So we are listening, we take people’s views seriously, and we will take them fully into account during the consultation.
That is what today is all about. This seminar is just one of a number of seminars we’re holding up and down the country - and we are also holding a series of roadshows for local people along the line of the recommended route.
Scotland is vital to this project because HS2 would deliver significant benefits for travellers from north of the border - speeding up journey times and providing new capacity on routes into London.
And the government’s proposed network could also provide a strong foundation for subsequent expansion in the longer-term - reducing journey times to Glasgow and Edinburgh further.
I know that your aspiration is for the network to reach Scotland directly. That is something that the Secretary of State has said that we will look at in detail with the Scottish government and on which we welcome your views as part of the consultation.
So we need to hear what you have to say.
No final decisions will be taken until everyone has had the chance to do so.
But if like me you regard high speed rail as a once-in-a-generation opportunity to deliver transformational change on a national scale.
If you are fed up with short term fixes and desperate for the sort of transport system that other countries now take for granted.
If you realise that Scotland and the whole of the UK stand to benefit directly from our plans, then I then I ask you to speak up in favour of this project as the consultation proceeds. We need your support.
Now is the time to make your voices heard: passengers, local communities, businesses, environmental groups and the railway industry.
We will analyse your contributions, and publish our response, setting out our proposed way forward, in December this year.

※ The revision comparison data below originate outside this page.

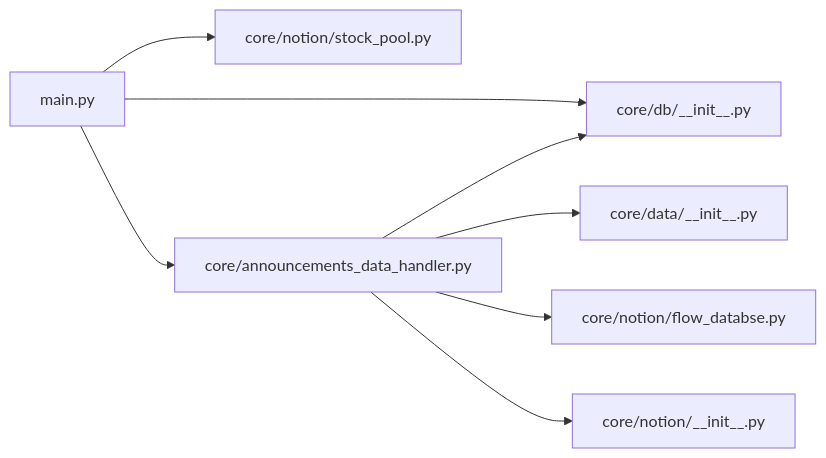
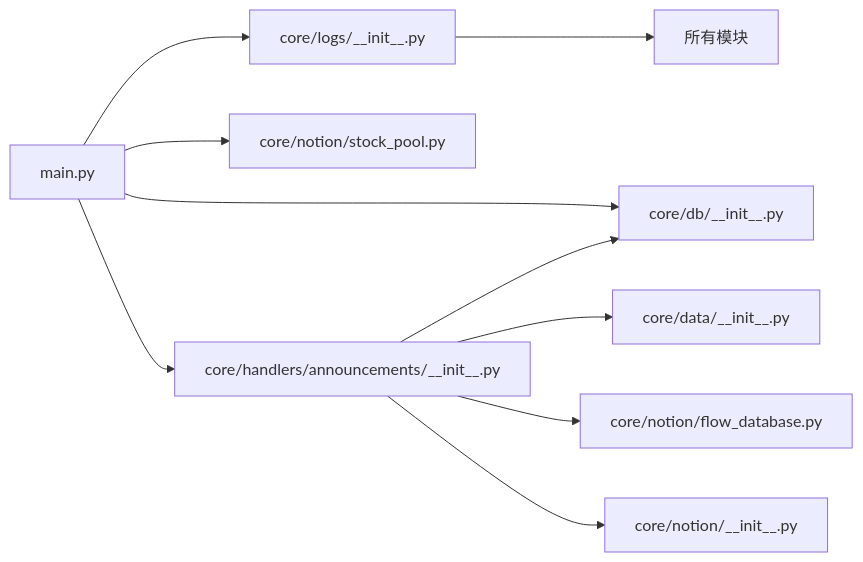
One commit to iverwong/DataLife changed the third of 3 diagrams in .qoder/repowiki/zh/content/核心模块详解/主入口模块.md. Above: the diagram before and after it, drawn with Mermaid. The commit also changed other lines of this file and 14 other files, not shown here.

````diff
--- a/.qoder/repowiki/zh/content/核心模块详解/主入口模块.md
+++ b/.qoder/repowiki/zh/content/核心模块详解/主入口模块.md
@@ -202,10 +191,12 @@
 ```mermaid
 graph LR
-M["main.py"] --> DB["core/db/__init__.py"]
+M["main.py"] --> LOGS["core/logs/__init__.py"]
+M --> DB["core/db/__init__.py"]
 M --> NP["core/notion/stock_pool.py"]
-M --> ADH["core/announcements_data_handler.py"]
+M --> ADH["core/handlers/announcements/__init__.py"]
+LOGS --> ALL["所有模块"]
 ADH --> DATA["core/data/__init__.py"]
 ADH --> DB
-ADH --> FLOW["core/notion/flow_databse.py"]
+ADH --> FLOW["core/notion/flow_database.py"]
 ADH --> NAGG["core/notion/__init__.py"]
 ```
````
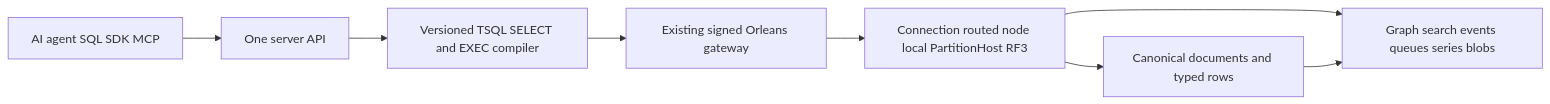
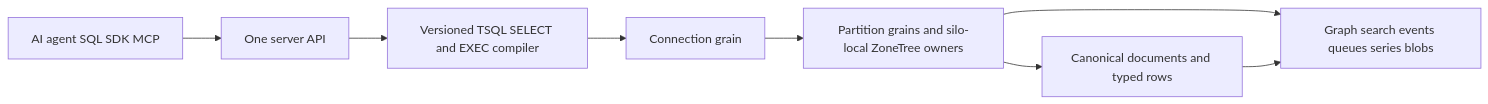
The eighth of 30 diagrams in docs/Architecture.md (managedcode/KeyLoad), drawn with Mermaid before and after one commit. The commit also changed other lines of this file and 7356 other files, not shown here.

````diff
--- a/docs/Architecture.md
+++ b/docs/Architecture.md
@@ -168,10 +315,10 @@
 ```mermaid
 flowchart LR
     Agent[AI agent SQL SDK MCP] --> Server[One server API]
     Server --> SQL[Versioned TSQL SELECT and EXEC compiler]
-    SQL --> Gateway[Existing signed Orleans gateway]
-    Gateway --> Host[Connection routed node local PartitionHost RF3]
-    Host --> Entity[Canonical documents and typed rows]
-    Host --> Models[Graph search events queues series blobs]
+    SQL --> Gateway[Connection grain]
+    Gateway --> Owners[Partition grains and silo-local ZoneTree owners]
+    Owners --> Entity[Canonical documents and typed rows]
+    Owners --> Models[Graph search events queues series blobs]
     Entity --> Models
 ```
````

I hope this will be the start of a process that delivers a modern, world class transport system for Britain - and for Scotland.